You can see this in Samuel Smith’s Boar’s Head in Stockport, where from opening time each morning there will be a fair number of customers, mostly older men who are retired or on disability, who clearly see it as a kind of social club and engage in various kinds of inconsequential banter. Looking at the wider picture, though, slow-spending, elderly customers are not something that greedy pub-owners want to encourage, hence the trends for wall-to-wall dining and replacing comfortable benches with posing tables that are a challenge for creaky joints.

But the importance of pubs in giving people some kind of social outlet, however limited, cannot be understated. Yes, old blokes sitting on their own in the pub may seem sad. But it’s helping to alleviate a greater sadness.

January 2017

Can This Be For Real?

“Real ale in a can” is a flawed concept that undermines bottle-conditioning

EYEBROWS were raised last year at the news that CAMRA had given accreditation as “real ale” to can-conditioned beers from Moor Brewery in Bristol. While this may on the face of it sound surprising, given that CAMRA is happy to recognise bottle-conditioned beers as “real ale”, it is entirely consistent to do the same for beer that still contains live yeast, but just happens to be in a different kind of container.

Having expressed some scepticism about the concept, I was – to their credit – sent a sample of six cans to try by Moor Brewery. Now, they all came across as well-made beers, and one, the rye-infused Smokey Horyzon, particularly tickled my tastebuds. The amount of yeast and carbonation suggested that they could realistically have conditioned in the can. Having allowed them to settle for a couple of weeks, I was able to pour most of them reasonably clear. But I have to say I’m not remotely convinced by the concept.

Over the years, I’ve enjoyed many excellent bottle-conditioned beers. But I’ve always been able to check that the yeast has settled to the bottom, and then pour it carefully to ensure I end up with a clear drink. However, with a can, you simply can’t do that, so you have to trust to time as to whether the yeast has settled, and depend on very precise timing to minimise the amount that ends up in the glass. The whole process is turned into a lottery. For this reason, regardless of the inherent merits of the beer, I’d say cans are not an appropriate medium for container-conditioned packaged beers.

Personally, I prefer the taste of beer, not yeast, and there is far too much anecdotal evidence of murky beer playing havoc with the digestive tract for such concerns to be dismissed out of hand. The whole concept of "real ale in a can" has not been thought through properly, and I find it disappointing that CAMRA has given it its seal of approval.

Delayed Gratification

What may now seem extreme proposals could all too soon become reality

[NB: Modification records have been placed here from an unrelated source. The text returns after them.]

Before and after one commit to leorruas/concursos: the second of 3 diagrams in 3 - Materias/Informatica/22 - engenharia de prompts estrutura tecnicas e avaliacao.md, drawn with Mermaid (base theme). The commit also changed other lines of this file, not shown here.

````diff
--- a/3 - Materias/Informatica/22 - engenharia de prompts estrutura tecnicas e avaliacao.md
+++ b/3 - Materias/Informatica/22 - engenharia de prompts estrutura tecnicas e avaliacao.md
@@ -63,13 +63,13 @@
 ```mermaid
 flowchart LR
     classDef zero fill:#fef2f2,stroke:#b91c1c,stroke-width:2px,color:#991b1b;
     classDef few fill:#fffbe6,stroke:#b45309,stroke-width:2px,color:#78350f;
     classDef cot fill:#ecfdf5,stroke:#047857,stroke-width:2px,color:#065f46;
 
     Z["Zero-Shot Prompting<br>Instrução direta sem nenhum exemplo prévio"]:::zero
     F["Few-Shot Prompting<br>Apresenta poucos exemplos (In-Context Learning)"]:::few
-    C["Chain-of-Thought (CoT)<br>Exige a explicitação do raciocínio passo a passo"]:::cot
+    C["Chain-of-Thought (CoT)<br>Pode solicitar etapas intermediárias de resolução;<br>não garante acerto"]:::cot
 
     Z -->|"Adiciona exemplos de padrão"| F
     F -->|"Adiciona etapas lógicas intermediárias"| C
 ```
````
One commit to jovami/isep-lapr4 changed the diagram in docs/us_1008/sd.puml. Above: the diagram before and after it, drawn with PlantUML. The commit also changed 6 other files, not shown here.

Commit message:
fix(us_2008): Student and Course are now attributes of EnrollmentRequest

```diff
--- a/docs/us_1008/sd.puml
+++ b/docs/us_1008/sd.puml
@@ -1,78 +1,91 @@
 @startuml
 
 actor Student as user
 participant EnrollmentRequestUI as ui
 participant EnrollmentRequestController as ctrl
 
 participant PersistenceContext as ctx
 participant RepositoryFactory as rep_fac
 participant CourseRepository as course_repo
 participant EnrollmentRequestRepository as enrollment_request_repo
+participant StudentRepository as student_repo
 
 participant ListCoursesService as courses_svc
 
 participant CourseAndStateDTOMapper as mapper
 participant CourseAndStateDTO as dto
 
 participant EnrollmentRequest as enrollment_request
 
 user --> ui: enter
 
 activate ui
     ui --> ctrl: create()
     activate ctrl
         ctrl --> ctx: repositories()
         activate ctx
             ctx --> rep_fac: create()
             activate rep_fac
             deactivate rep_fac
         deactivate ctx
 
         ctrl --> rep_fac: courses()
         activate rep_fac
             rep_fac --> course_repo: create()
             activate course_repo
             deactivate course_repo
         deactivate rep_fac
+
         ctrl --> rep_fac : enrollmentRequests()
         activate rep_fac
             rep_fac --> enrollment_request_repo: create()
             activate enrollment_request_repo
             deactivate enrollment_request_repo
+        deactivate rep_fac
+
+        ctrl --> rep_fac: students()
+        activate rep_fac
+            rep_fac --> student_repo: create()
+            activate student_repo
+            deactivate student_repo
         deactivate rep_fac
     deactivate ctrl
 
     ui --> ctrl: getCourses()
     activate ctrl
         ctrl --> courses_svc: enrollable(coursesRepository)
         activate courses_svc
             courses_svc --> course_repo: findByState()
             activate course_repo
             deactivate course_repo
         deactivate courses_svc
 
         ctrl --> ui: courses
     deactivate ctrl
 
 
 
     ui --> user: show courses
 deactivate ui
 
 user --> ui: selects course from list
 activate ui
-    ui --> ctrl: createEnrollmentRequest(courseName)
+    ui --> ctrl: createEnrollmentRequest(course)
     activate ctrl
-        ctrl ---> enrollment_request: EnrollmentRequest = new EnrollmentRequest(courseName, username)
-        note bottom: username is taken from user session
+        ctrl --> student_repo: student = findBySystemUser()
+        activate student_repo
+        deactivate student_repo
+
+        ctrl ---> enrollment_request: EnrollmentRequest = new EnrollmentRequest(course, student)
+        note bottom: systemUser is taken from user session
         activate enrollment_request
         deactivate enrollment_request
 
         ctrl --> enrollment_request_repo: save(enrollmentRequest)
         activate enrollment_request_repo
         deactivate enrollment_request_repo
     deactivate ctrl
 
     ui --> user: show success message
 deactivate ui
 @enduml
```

SCOTLAND seems to be doing its best to be a world leader in neo-Prohibitionism, and the latest idea to rear its ugly head is one from “public health experts” to ban the sale of alcohol in the off-trade until 5pm. This is objectionable on so many levels that I won’t even attempt to list them. It represents a collective punishment meted out on the overwhelming majority of responsible drinkers in an attempt to address the problems of the irresponsible few.

One obvious issue is that it would be likely to lead to a kind of quasi black market of people buying drink on others’ behalf. A simple request to pick up of bottle of whisky while you’re out could easily lead on to someone carrying a small stock to supply people who find it inconvenient to buy it themselves. And I can’t see the Scotch whisky industry – the country’s leading export earner – being remotely happy about being prevented from selling bottles to coach parties on distillery tours.

In Sweden, which operates a similar hard-line attitude to alcohol sales, the state-run Systembolaget stores tend to close their doors just as the Scottish offies would be opening. You could just as well argue that earlier closing, rather than later opening, would achieve the same result, or lack of.

Of course the chances of this happening in the near future, even in Scotland, are zero. But, by laying it on the table, an “Overton Window” has been opened up in which such draconian proposals are brought within the scope of serious debate. And how long will it be before someone suggests banning pubs and bars from selling alcohol before 5pm too?

December 2016

A Place Where No-One Knows Your Name

Pubs need to respect customers’ desire for privacy, if that’s what they want

PUBS ARE typically viewed as places of raucous ribaldry, or at least of cheerful conviviality. However, there is another side to them, as wooden wombs, a third space where people – couples and groups as well as individuals – can seek temporary refuge from the stresses of home, work or just life in general.

A pub is, of course, a “public house”, a hybrid of the two where anyone can walk in off the street and spend some time there provided they put a bit of money across the bar. If you behave yourself, nobody will question your purpose or your right to be there. It’s generally accepted that it’s up to you whether you engage with other customers or not, and the only people who break that principle are those like Archie the pub bore from the “Fast Show” with his catchphrase “Hardest game in the world”. This applies even in pretty small and cosy pubs.

However, that kind of privacy is difficult to achieve in the new generation of micropubs, where everyone is put together into a small common space and intimacy is inescapable. Many customers will welcome that atmosphere of companionship, but others may feel it’s something they prefer to avoid. And there’s sometimes the feeling of intruding into a private clique.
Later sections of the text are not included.